[Dataset records]
Content starts

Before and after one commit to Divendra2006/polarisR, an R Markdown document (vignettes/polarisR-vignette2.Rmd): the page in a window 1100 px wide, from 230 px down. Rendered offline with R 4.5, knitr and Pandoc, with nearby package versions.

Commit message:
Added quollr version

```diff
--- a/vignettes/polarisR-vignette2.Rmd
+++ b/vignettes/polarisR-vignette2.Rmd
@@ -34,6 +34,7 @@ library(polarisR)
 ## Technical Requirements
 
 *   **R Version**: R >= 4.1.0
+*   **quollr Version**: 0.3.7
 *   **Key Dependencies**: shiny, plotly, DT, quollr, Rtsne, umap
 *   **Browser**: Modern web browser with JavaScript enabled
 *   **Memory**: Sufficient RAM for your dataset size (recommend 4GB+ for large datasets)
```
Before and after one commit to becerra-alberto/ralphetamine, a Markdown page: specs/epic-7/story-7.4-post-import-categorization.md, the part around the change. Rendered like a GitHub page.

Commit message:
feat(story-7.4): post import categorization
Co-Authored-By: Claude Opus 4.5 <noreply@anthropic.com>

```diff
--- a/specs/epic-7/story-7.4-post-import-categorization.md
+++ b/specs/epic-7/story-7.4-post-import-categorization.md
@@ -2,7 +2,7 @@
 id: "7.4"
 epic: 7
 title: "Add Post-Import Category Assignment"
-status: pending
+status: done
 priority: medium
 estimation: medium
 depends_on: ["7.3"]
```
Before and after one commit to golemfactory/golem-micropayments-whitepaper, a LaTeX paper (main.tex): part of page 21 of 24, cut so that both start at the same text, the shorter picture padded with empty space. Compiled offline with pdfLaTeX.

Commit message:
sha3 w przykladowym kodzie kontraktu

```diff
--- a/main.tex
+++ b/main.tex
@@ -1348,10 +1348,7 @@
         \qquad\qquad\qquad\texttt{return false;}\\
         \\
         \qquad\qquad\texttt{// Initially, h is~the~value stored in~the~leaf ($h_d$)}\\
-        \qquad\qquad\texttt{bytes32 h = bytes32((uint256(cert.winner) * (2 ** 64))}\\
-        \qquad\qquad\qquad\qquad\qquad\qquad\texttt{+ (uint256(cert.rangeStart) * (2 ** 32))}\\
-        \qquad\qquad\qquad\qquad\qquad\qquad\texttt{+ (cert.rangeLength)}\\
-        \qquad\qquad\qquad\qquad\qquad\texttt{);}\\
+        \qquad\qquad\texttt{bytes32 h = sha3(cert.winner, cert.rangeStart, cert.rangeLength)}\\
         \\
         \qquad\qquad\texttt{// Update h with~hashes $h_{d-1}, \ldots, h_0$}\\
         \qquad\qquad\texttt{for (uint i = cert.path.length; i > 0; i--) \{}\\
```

Content ends

▶ _EXERCISE DESCRIPTION_
All lines in the records that contain "medium" are to be copied and returned.

▶ _RESULT FOR THIS EXERCISE_
 priority: medium
 estimation: medium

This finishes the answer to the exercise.